Excerpts from a dataset:

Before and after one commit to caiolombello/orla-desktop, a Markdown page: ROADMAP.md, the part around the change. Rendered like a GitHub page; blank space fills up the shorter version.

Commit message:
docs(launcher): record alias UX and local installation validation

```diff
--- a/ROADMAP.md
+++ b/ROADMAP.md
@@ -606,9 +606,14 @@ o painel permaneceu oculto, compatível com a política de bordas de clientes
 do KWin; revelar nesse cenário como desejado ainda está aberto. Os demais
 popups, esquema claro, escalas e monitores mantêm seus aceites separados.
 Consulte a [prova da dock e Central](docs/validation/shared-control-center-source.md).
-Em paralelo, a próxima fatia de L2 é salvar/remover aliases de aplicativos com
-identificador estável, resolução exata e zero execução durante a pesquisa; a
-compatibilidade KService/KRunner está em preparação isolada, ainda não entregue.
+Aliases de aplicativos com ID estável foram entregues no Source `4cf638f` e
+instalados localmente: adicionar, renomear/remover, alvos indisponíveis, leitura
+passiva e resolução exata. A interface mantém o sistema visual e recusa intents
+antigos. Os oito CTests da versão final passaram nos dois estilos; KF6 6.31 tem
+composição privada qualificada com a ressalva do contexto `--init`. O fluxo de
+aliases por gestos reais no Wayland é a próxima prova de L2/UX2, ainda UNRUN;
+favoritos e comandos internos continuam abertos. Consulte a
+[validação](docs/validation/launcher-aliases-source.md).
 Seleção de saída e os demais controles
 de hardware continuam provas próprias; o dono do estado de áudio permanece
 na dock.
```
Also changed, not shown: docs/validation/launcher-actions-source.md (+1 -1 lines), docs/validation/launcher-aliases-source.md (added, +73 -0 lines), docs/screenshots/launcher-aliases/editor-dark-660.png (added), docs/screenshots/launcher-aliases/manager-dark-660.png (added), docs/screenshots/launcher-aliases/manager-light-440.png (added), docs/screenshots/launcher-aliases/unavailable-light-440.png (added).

Task prompt: An acceptable answer repeats every entry exactly, with nothing omitted.

Task solution:
Before and after one commit to caiolombello/orla-desktop, a Markdown page: ROADMAP.md, the part around the change. Rendered like a GitHub page; blank space fills up the shorter version.

Commit message:
docs(launcher): record alias UX and local installation validation

```diff
--- a/ROADMAP.md
+++ b/ROADMAP.md
@@ -606,9 +606,14 @@ o painel permaneceu oculto, compatível com a política de bordas de clientes
 do KWin; revelar nesse cenário como desejado ainda está aberto. Os demais
 popups, esquema claro, escalas e monitores mantêm seus aceites separados.
 Consulte a [prova da dock e Central](docs/validation/shared-control-center-source.md).
-Em paralelo, a próxima fatia de L2 é salvar/remover aliases de aplicativos com
-identificador estável, resolução exata e zero execução durante a pesquisa; a
-compatibilidade KService/KRunner está em preparação isolada, ainda não entregue.
+Aliases de aplicativos com ID estável foram entregues no Source `4cf638f` e
+instalados localmente: adicionar, renomear/remover, alvos indisponíveis, leitura
+passiva e resolução exata. A interface mantém o sistema visual e recusa intents
+antigos. Os oito CTests da versão final passaram nos dois estilos; KF6 6.31 tem
+composição privada qualificada com a ressalva do contexto `--init`. O fluxo de
+aliases por gestos reais no Wayland é a próxima prova de L2/UX2, ainda UNRUN;
+favoritos e comandos internos continuam abertos. Consulte a
+[validação](docs/validation/launcher-aliases-source.md).
 Seleção de saída e os demais controles
 de hardware continuam provas próprias; o dono do estado de áudio permanece
 na dock.
```
Also changed, not shown: docs/validation/launcher-actions-source.md (+1 -1 lines), docs/validation/launcher-aliases-source.md (added, +73 -0 lines), docs/screenshots/launcher-aliases/editor-dark-660.png (added), docs/screenshots/launcher-aliases/manager-dark-660.png (added), docs/screenshots/launcher-aliases/manager-light-440.png (added), docs/screenshots/launcher-aliases/unavailable-light-440.png (added).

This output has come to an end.